Clara Josephine Wieck Schumann (September 13, 1819 - May 20, 1896), wife of composer Robert Schumann, trained from an early age by her father Friedrich Wieck, had a brilliant career as a pianist from the age of thirteen up to her marriage. In the various tours on which she accompanied her husband, she extended her own reputation beyond the borders of Germany, and it was thanks to her efforts that his compositions became generally known in Europe.
From the time of her husband's death she devoted herself principally to the interpretation of her husband's works, but when in 1856 she first visited England the critics received Schumann's music with a chorus of disapprobation. She returned to London in 1865 and continued her visits annually, with the exception of four seasons, until 1882; and from 1885 to 1888 she appeared each year. In 1878 she was appointed teacher of the piano at the Hoch Conservatorium at Frankfurt am Main, a post which she held until 1892, and in which she contributed greatly to the modern improvement in technique.

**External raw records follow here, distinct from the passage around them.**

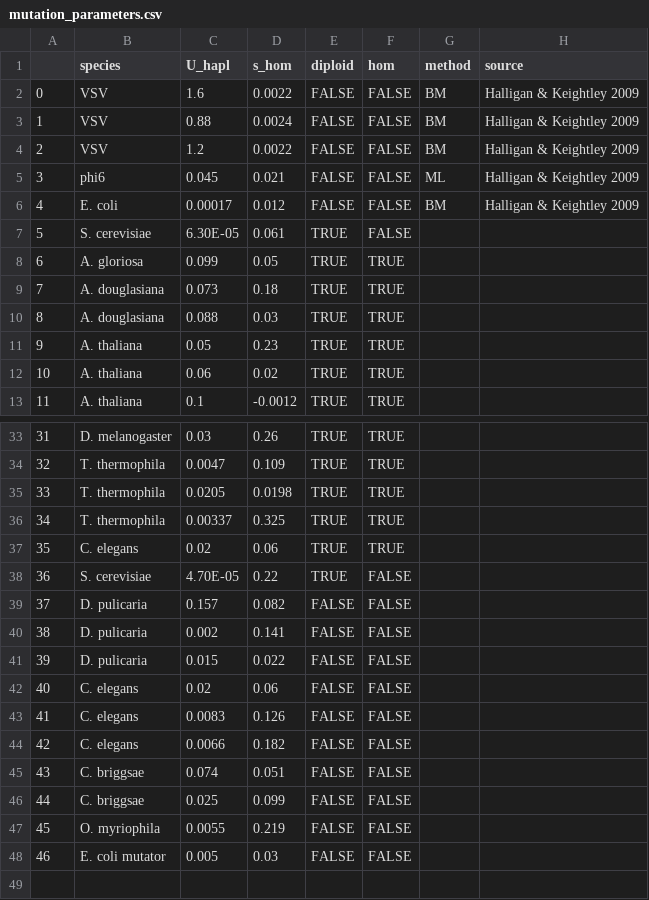
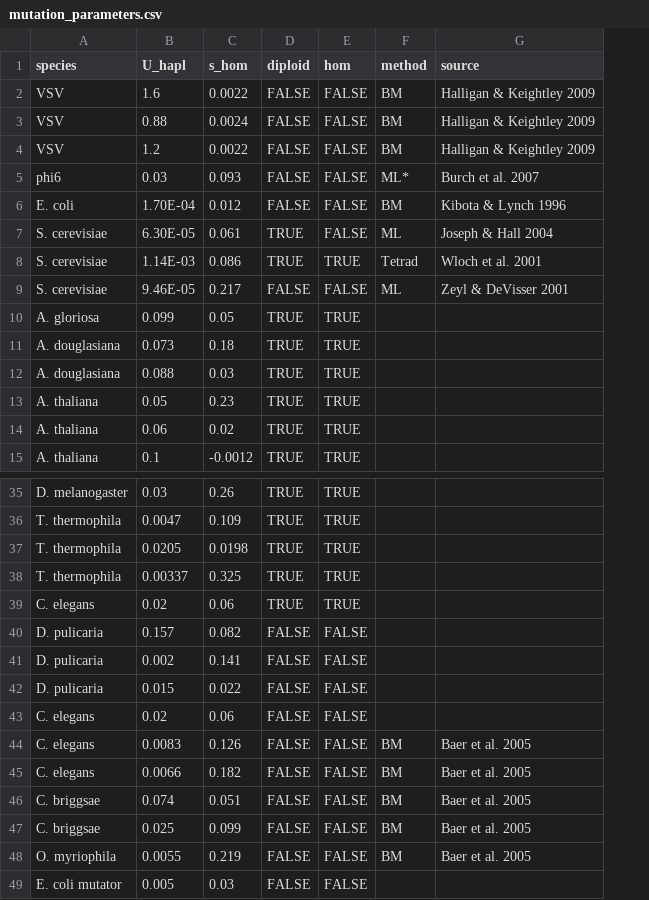
Before and after one commit to rbazev/doomed, a CSV file: python/data/mutation_parameters.csv, drawn as a sheet; only a part is shown, gaps mark what is left out; removed rows and columns are numbered as before the commit, all else as after; the diff names each change by its address in the sheet, - before the commit and + after, or states it on an @@ line.

Commit message:
Update mutation_parameters.csv

```diff
--- a/python/data/mutation_parameters.csv
+++ b/python/data/mutation_parameters.csv
-column A, rows 2-13: 0 | 1 | 2 | 3 | 4 | 5 | 6 | 7 | 8 | 9 | 10 | 11; rows 33-37: 31 | 32 | 33 | 34 | 35; rows 39-48: 37 | 38 | 39 | 40 | 41 | 42 | 43 | 44 | 45 | 46
-B5 (U_hapl): 0.045
+B5 (U_hapl): 0.03
-C5 (s_hom): 0.021
+C5 (s_hom): 0.093
-F5 (method): ML
+F5 (method): ML*
-G5 (source): Halligan & Keightley 2009
+G5 (source): Burch et al. 2007
-B6 (U_hapl): 0.00017
+B6 (U_hapl): 1.70E-04
-G6 (source): Halligan & Keightley 2009
+G6 (source): Kibota & Lynch 1996
-F7 (method): (empty)
+F7 (method): ML
-G7 (source): (empty)
+G7 (source): Joseph & Hall 2004
+row 8: S. cerevisiae | 1.14E-03 | 0.086 | TRUE | TRUE | Tetrad | Wloch et al. 2001
+row 9: S. cerevisiae | 9.46E-05 | 0.217 | FALSE | FALSE | ML | Zeyl & DeVisser 2001
-row 38: 36 | S. cerevisiae | 4.70E-05 | 0.22 | TRUE | FALSE
-F44:F48 (method): (empty)
+F44:F48 (method): BM
-G44:G48 (source): (empty)
+G44:G48 (source): Baer et al. 2005
```
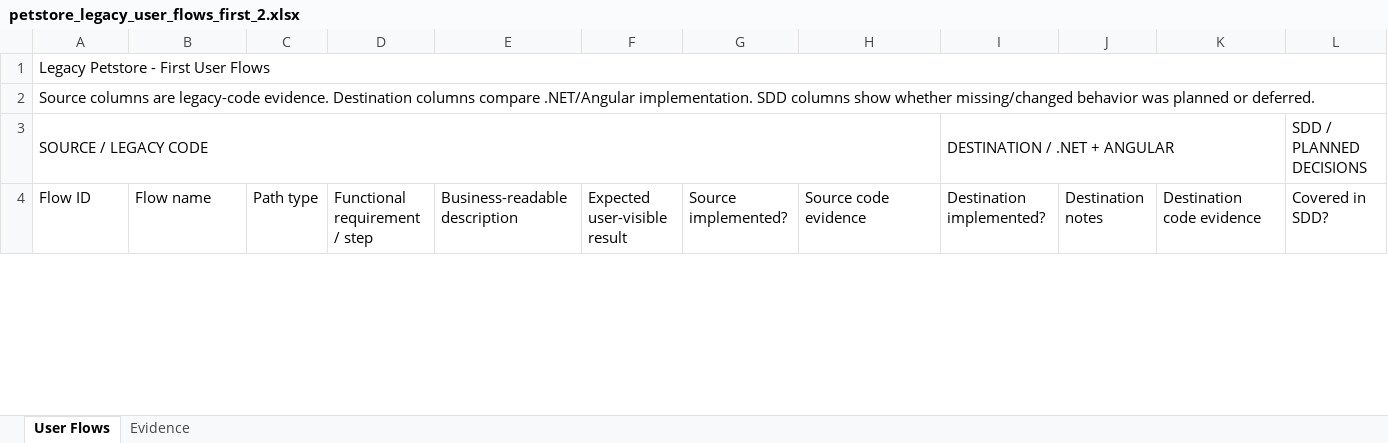
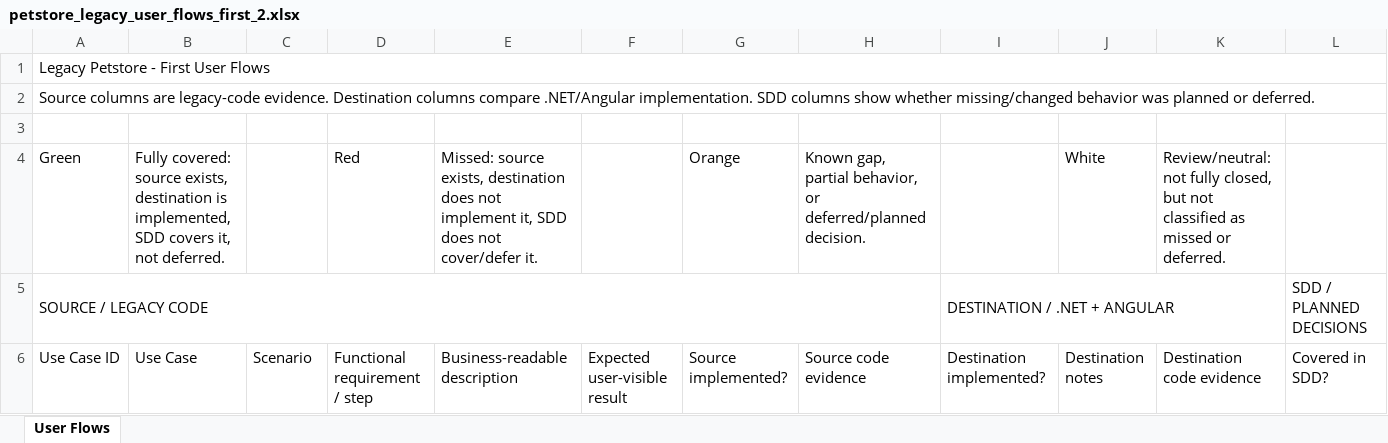
Before and after one commit to ekzarov/petstore-1_3_2, an Excel workbook: analysis/petstore_legacy_user_flows_first_2.xlsx, sheet User Flows, drawn as a sheet; only a part is shown; values as stored, in another font and other column widths than the file's, no cell formats; addresses are those after the commit; rows hold the shown columns only; the diff covers the shown part only; the diff names each change by its address in the sheet, - before the commit and + after, or states it on an @@ line.

```diff
--- a/analysis/petstore_legacy_user_flows_first_2.xlsx (sheet User Flows)
+++ b/analysis/petstore_legacy_user_flows_first_2.xlsx (sheet User Flows)
-sheet tab: Evidence
+row 3: (empty)
+row 4: Green | Fully covered: source exists, destination is implemented, SDD covers it, not deferred. |  | Red | Missed: source exists, destination does not implement it, SDD does not cover/defer it. |  | Orange | Known gap, partial behavior, or deferred/planned decision. |  | White | Review/neutral: not fully closed, but not classified as missed or deferred.
-A6: Flow ID
+A6: Use Case ID
-B6: Flow name
+B6: Use Case
-C6: Path type
+C6: Scenario
```
Also changed, not shown: 57 edited cells and merged cells elsewhere in this sheet, cell formats.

As an artist she will be remembered, together with Joseph Joachim, as one of the first executants who really played like composers. Besides being remembered for her eminence as a performer of nearly all kinds of pianoforte music, at a time when such technical ability was considerably rarer than in the present day, she was herself the composer of a few songs and of some charming music, mainly for the piano, and the authoritative editor of her husband's works for Breitkopf and Härtel.